Plot: What’s it about?
Do you believe in ghosts? If you do, then you’ll gasp with along with the T.A.P.S. squad as they explore haunted locales and hope to secure proof of paranormal presence. If you don’t, then at least you can laugh at the team as they jump at every creak and insist every noise or movement is a spectral invader of some kind. Ghost Hunters has a solid (if unoriginal) premise, as the team looks into various ghost sightings and attempts to capture evidence of the eerie activities. But the T.A.P.S. team is so unintentionally hilarious, sometimes it almost comes off as a spoof of similar shows. Jason and Grant are so desperate to prove that ghosts are real, they latch onto even the slightest event as definitive proof. After seven seasons and countless haunted locations, even Ghost Hunters remain unable to offer up even minor proof of real ghosts.
Video: How does it look?
The episodes are presented in 1.78:1 anamorphic widescreen. The show looks good here, whether in normal interview shots or night vision ghost chases. I found detail to be fine in the more stable shots, while of course the night vision shots and such show a degraded level of depth. But that is the nature of the show, so this transfer is helpless to improve upon those elements.
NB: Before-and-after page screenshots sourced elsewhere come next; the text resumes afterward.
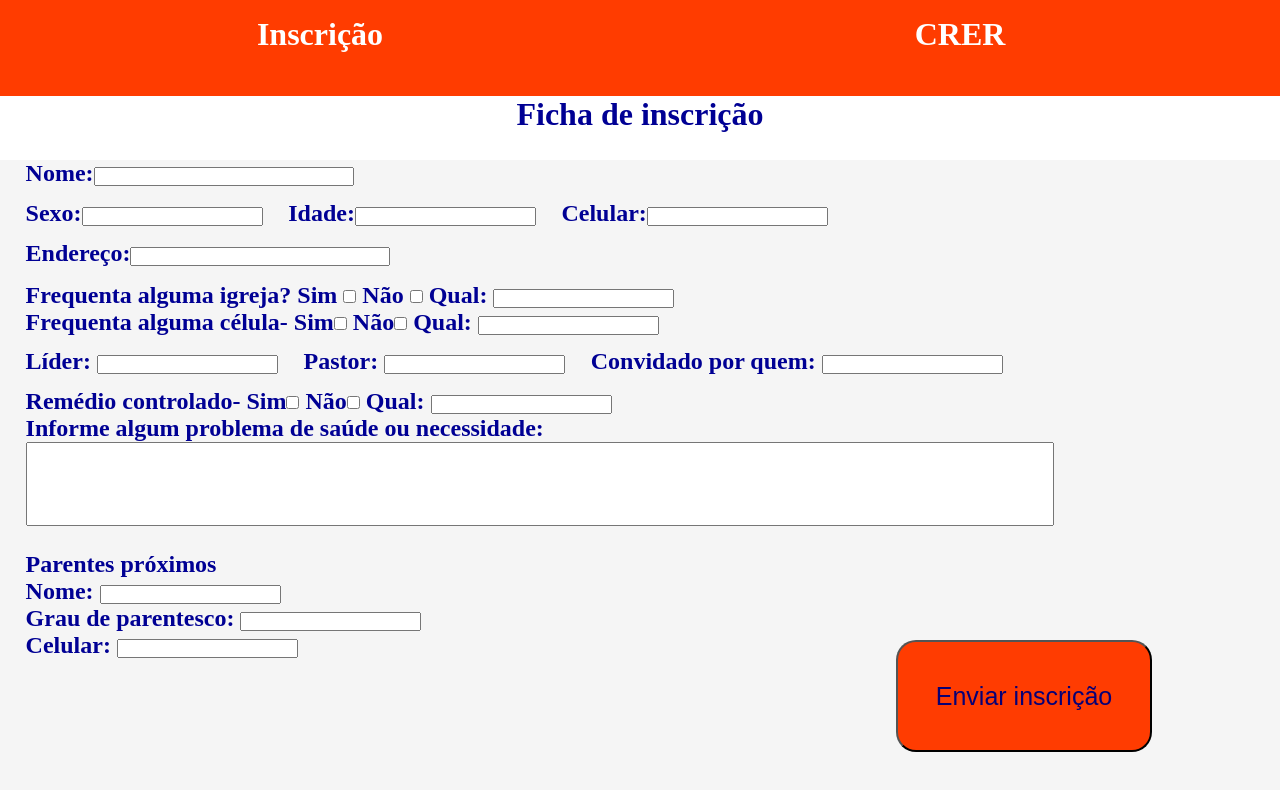
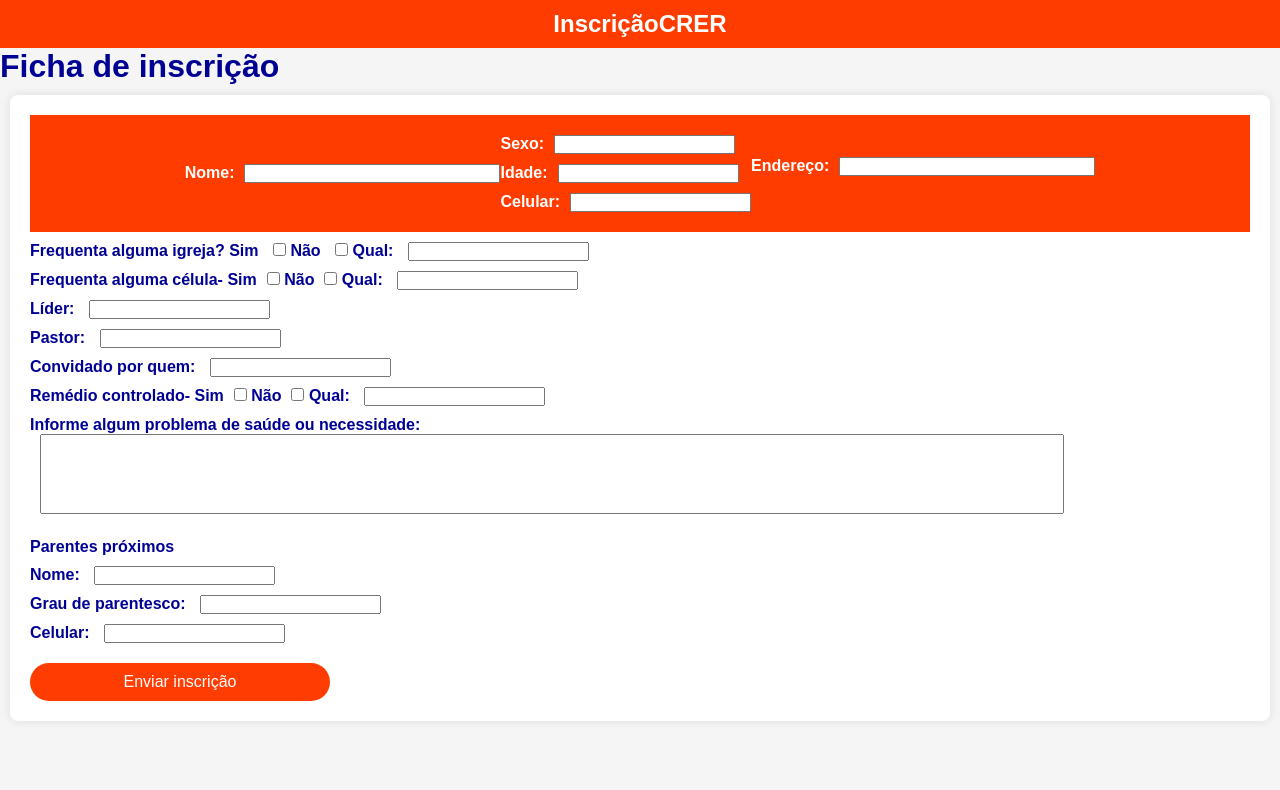
Before and after one commit to Joel-Caldas/CRER, a website: page public/index.html in a window 1280 px wide. Drawn offline with Linux system fonts and the light colour scheme.

Commit message:
update 13

```diff
--- a/public/style.css
+++ b/public/style.css
@@ -1,60 +1,88 @@
-*{
-  margin: 0%;
-  padding: 0%;
+* {
+  margin: 0;
+  padding: 0;
+  box-sizing: border-box; /* Garante que padding e border não afetem o tamanho dos elementos */
 }
 
-
-body{
+body {
   background: #F5F5F5;
   color: rgb(0, 0, 148);
+  font-family: Arial, sans-serif; /* Melhora a legibilidade */
+}
 
-}body h1{
-  text-align: center;
-  height: 8vh;
-  width: 100vw;
-  background: #ffff;
-  color: rgb(0, 0, 148);
-}body h2{
-  margin-left: 2%;
-}body header{
-  height: 12vh;
-  width: 100vw;
+header {
+  height: auto;
+  width: 100%;
   background: rgba(255, 60, 0, 1);
   display: flex;
-  align-content: baseline;
   align-items: center;
-}body header h1{
-  background: none;
-  width: none;
-  height: none;
-  color: #ffff;
-
+  justify-content: center;
+  padding: 10px;
+  color: #fff;
 }
 
-.ficha header{
-  display: block;
-  background: #F5F5F5;
-  align-items: center;
-  margin-bottom: 2%;
-}.ficha header div{
-  display: flex;
-  margin-top: none;
-}.ficha header h2{
-  margin-left: 2%;
-}.ficha div{
-  display: flex;
-  margin-top: 1%;
-  margin-bottom: 1%;
+header h1 {
+  margin: 0;
+  font-size: 1.5em;
 }
 
-button{
-  position: absolute;
-  top: 80%;
-  left: 70%;
+.ficha {
+  background: #fff;
+  padding: 20px;
+  margin: 10px;
+  border-radius: 8px;
+  box-shadow: 0 0 10px rgba(0, 0, 0, 0.1);
+}
+
+.ficha h2 {
+  font-size: 1em;
+  margin: 10px 0;
+}
+
+.ficha input[type="text"], .ficha input[type="checkbox"] {
+  margin-left: 10px;
+}
+
+button {
+  display: block;
+  width: 100%;
+  max-width: 300px; /* Limita o tamanho máximo do botão */
+  padding: 10px;
+  font-size: 1em;
+  border: none;
   border-radius: 20px;
-  font-size: 25px;
-  width: 20vw;
-  height: 14vh;
-  color: rgb(8, 0, 117);
+  color: #fff;
   background: rgb(255, 60, 1);
+  cursor: pointer;
+  margin-top: 20px;
 }
+
+#message {
+  margin: 10px;
+  padding: 10px;
+  color: rgb(0, 0, 148);
+}
+
+/* Media Queries para diferentes tamanhos de tela */
+
+@media (max-width: 600px) {
+  .ficha {
+    padding: 10px;
+    margin: 5px;
+  }
+
+  header {
+    flex-direction: column;
+    text-align: center;
+  }
+
+  header h1 {
+    font-size: 1.2em;
+  }
+
+  button {
+    font-size: 1em;
+    padding: 10px;
+    max-width: 100%;
+  }
+}
```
In the end, the show looks good and no serious issues pop up.
Audio: How does it sound?
The sound design here is fine, but doesn’t send chills down your spine like it should. At the same time, the show’s low rent technical presentation impacts the audio potential as well. The show’s elements are all well handled, so dialogue is clear and the random creaks, moans, and such are all audible. The nature of the program means that sometimes volume fluctuates, but that is unavoidable here. The show sounds quite good in this presentation, so fans should be satisfied.
Supplements: What are the extras?
Some episodes contain never before seen bonus footage, which should delight fans.